Records supplied ▸

———

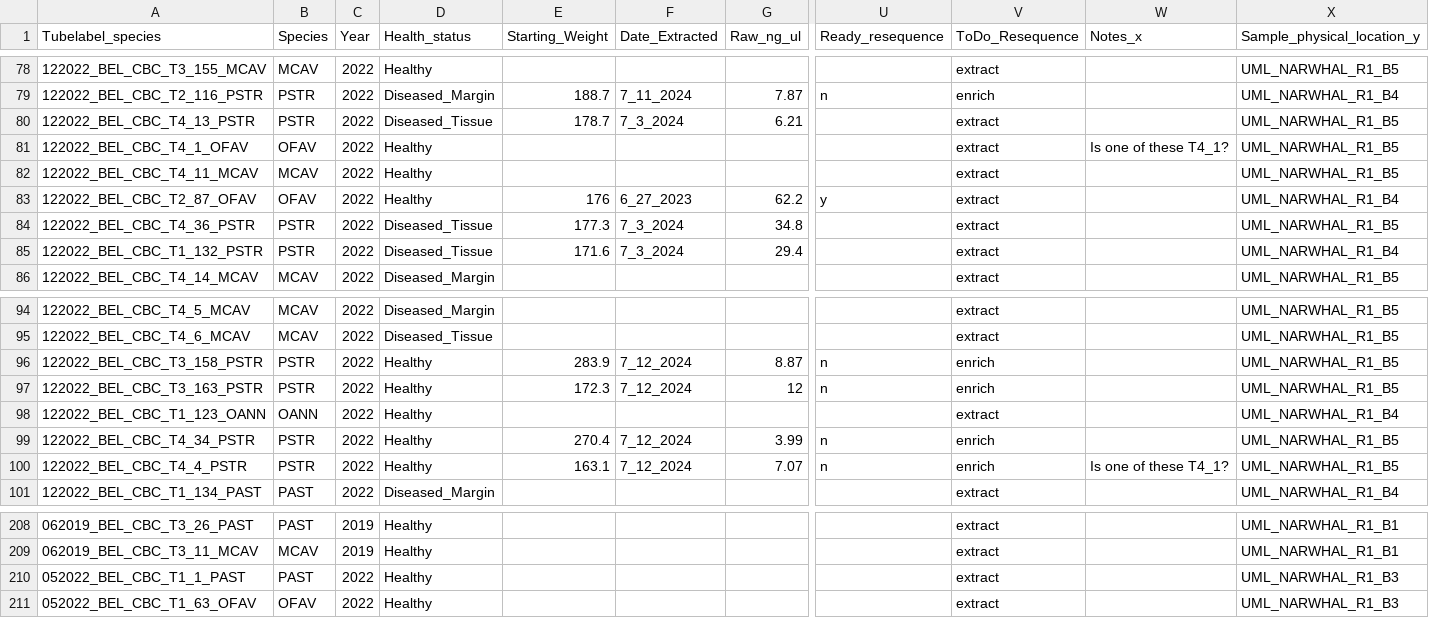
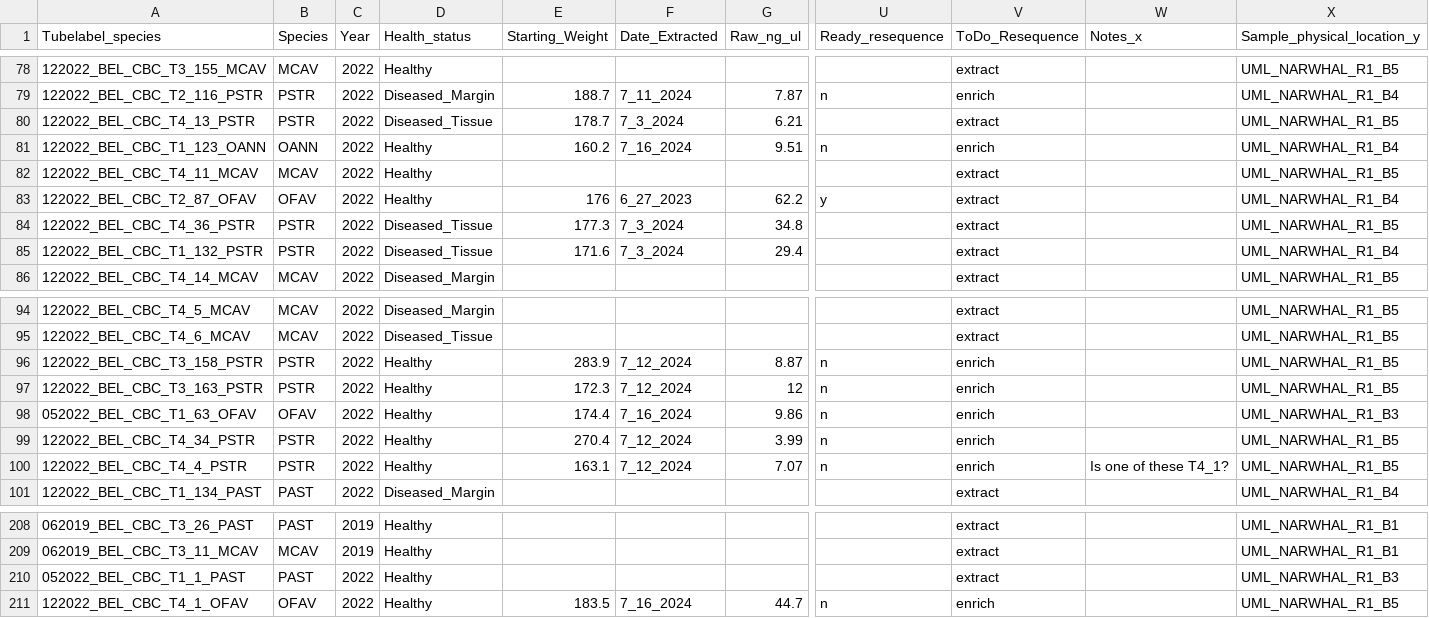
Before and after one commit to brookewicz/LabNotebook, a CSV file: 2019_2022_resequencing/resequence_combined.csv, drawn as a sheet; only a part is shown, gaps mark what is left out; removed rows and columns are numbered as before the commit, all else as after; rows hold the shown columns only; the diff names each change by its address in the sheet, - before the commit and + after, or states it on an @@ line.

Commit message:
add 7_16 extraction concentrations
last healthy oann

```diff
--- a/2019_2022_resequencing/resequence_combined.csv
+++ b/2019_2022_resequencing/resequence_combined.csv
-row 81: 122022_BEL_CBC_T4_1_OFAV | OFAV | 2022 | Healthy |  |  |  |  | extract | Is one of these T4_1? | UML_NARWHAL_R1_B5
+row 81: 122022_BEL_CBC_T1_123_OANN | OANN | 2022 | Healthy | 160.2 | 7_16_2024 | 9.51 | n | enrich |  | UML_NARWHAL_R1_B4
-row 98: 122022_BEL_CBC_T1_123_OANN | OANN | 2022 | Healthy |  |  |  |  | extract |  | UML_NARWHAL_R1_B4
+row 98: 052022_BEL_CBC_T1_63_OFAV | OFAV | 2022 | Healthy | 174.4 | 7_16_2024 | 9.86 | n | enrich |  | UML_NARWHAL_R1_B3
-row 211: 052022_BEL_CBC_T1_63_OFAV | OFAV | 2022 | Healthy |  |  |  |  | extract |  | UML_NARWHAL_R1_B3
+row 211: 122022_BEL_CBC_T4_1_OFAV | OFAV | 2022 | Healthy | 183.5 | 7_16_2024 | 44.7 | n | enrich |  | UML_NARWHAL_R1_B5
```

———

Problem ▸
Every record above should be duplicated precisely, with the images removed.

Reply ▸
Before and after one commit to brookewicz/LabNotebook, a CSV file: 2019_2022_resequencing/resequence_combined.csv, drawn as a sheet; only a part is shown, gaps mark what is left out; removed rows and columns are numbered as before the commit, all else as after; rows hold the shown columns only; the diff names each change by its address in the sheet, - before the commit and + after, or states it on an @@ line.

Commit message:
add 7_16 extraction concentrations
last healthy oann

```diff
--- a/2019_2022_resequencing/resequence_combined.csv
+++ b/2019_2022_resequencing/resequence_combined.csv
-row 81: 122022_BEL_CBC_T4_1_OFAV | OFAV | 2022 | Healthy |  |  |  |  | extract | Is one of these T4_1? | UML_NARWHAL_R1_B5
+row 81: 122022_BEL_CBC_T1_123_OANN | OANN | 2022 | Healthy | 160.2 | 7_16_2024 | 9.51 | n | enrich |  | UML_NARWHAL_R1_B4
-row 98: 122022_BEL_CBC_T1_123_OANN | OANN | 2022 | Healthy |  |  |  |  | extract |  | UML_NARWHAL_R1_B4
+row 98: 052022_BEL_CBC_T1_63_OFAV | OFAV | 2022 | Healthy | 174.4 | 7_16_2024 | 9.86 | n | enrich |  | UML_NARWHAL_R1_B3
-row 211: 052022_BEL_CBC_T1_63_OFAV | OFAV | 2022 | Healthy |  |  |  |  | extract |  | UML_NARWHAL_R1_B3
+row 211: 122022_BEL_CBC_T4_1_OFAV | OFAV | 2022 | Healthy | 183.5 | 7_16_2024 | 44.7 | n | enrich |  | UML_NARWHAL_R1_B5
```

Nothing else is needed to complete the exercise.